Lar de Crianças Sara e Burton Davis (The Lar) is a full-care “orphanage style” institution serving the abandoned, abused and exploited children of Ceará, Brazil.
Imagine children digging through trash, begging for food, living in boxes. This is what Betty Brown saw in 1983 while participating with a Medical Mission team whose goal was to meet the medical needs of the people of Ceará, Brazil, living in misery. Mrs. Brown’s goal became to find a way to transform children’s lives.

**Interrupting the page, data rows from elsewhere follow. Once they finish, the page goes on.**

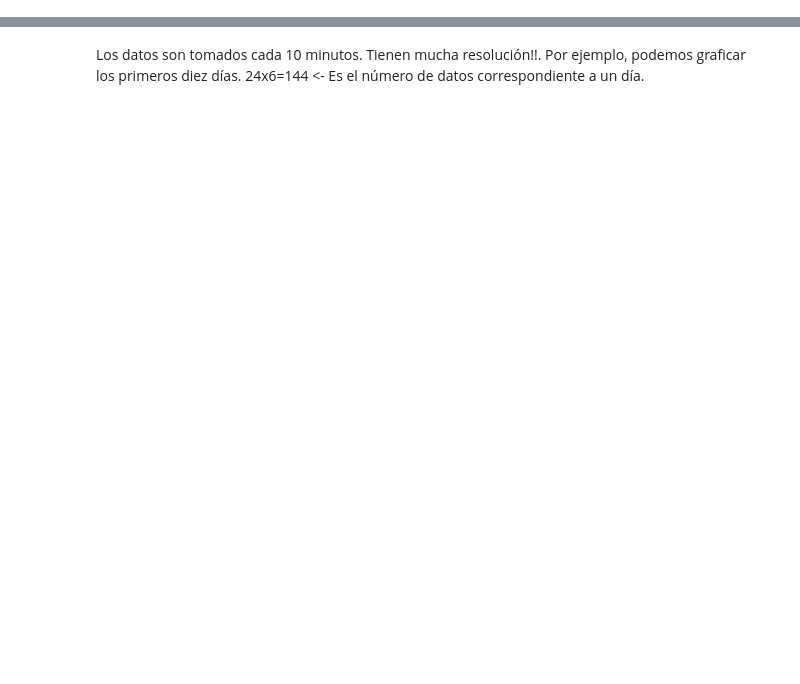
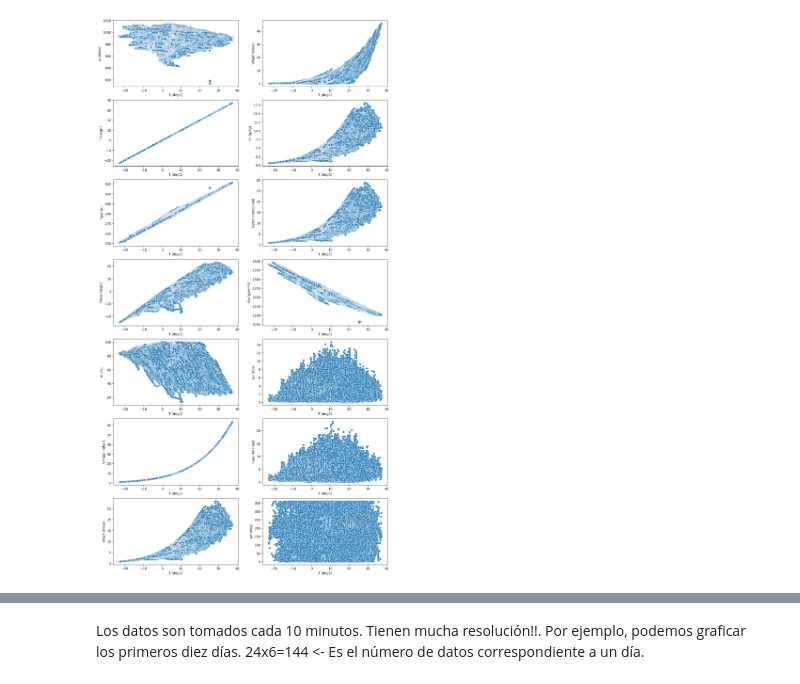
Before and after one commit to DRACDARKTIME/series_tiempo, a Jupyter notebook: PronósticoTempTarea.ipynb, the cells around one changed output, grey strips where cells are left out. Drawn from its saved outputs; the diff is of its cells as text; code cells hidden in the pictures; blank space fills up the shorter version.

```diff
--- a/PronósticoTempTarea.ipynb
+++ b/PronósticoTempTarea.ipynb
@@ -26,0 +66,13 @@ df.tail()
+# %%
+fig, axes = plt.subplots(7, 2, figsize=(15, 30))
+l=0
+p=0
+for j in df.columns.values[1:]:
+  sns.scatterplot(ax=axes[l,p],data=df, x='T (degC)',y=f'{j}')
+  if l < 6:
+    l =l+1
+  else:
+    l=0
+    p=1
+# %% [output]
+[figure, added]
```
Also changed, not shown: parts of 82 cells of this notebook, 1 other file.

What Mrs. Brown saw then is not much different today. While the economy has improved in Brazil over the last ten years, the Human Development Index has not. Education, health care, and other measurable areas have decreased or remained static while crime and corruption have increased. Fortaleza, in the Northeast of Brazil, is still known as the number one area in the Americas for child prostitution and the UN has ranked Brazil in the top five. Child abuse, neglect and abandonment are rampant due to drug trafficking, yet in order to get into a safe environment, a local psychologist states, “a child must have gone through hell.” The Davis Lar’s mission is to restore each child, preparing them to be confident, competent, compassionate, contributing citizens in Christ’s name.
Ongoing Project – The Davis Lar
The Davis Lar received their first child in June of 2001. Today the Lar cares for 68 children and adolescents from ages 3 through 22 with a capacity to house 120. The Lar utilizes homes with up to ten children or adolescents each, with house parents as the front line caregivers promoting positive development. Collaborative Lar programs include computer training, tutoring, local church participation, sewing, gardening, service opportunities and a new library program. Examples of youth preparing to move out and on include a cook, mechanic, and nurse. As one young lady says, “Without the Lar I could have been a prostitute like my mom, not a nurse.”
The Lar stands apart in the area of orphan care in Ceará and Brazil due to outcomes and continued investment and has become a reference for other institutions. The Lar does not age out adolescents at 18 as others do, but continues to invest until youth gain independence, utilizing two transition homes in the city. Furthermore, the Lar is participating in a research project designed to improve resilience factors and positive youth outcomes across cultures.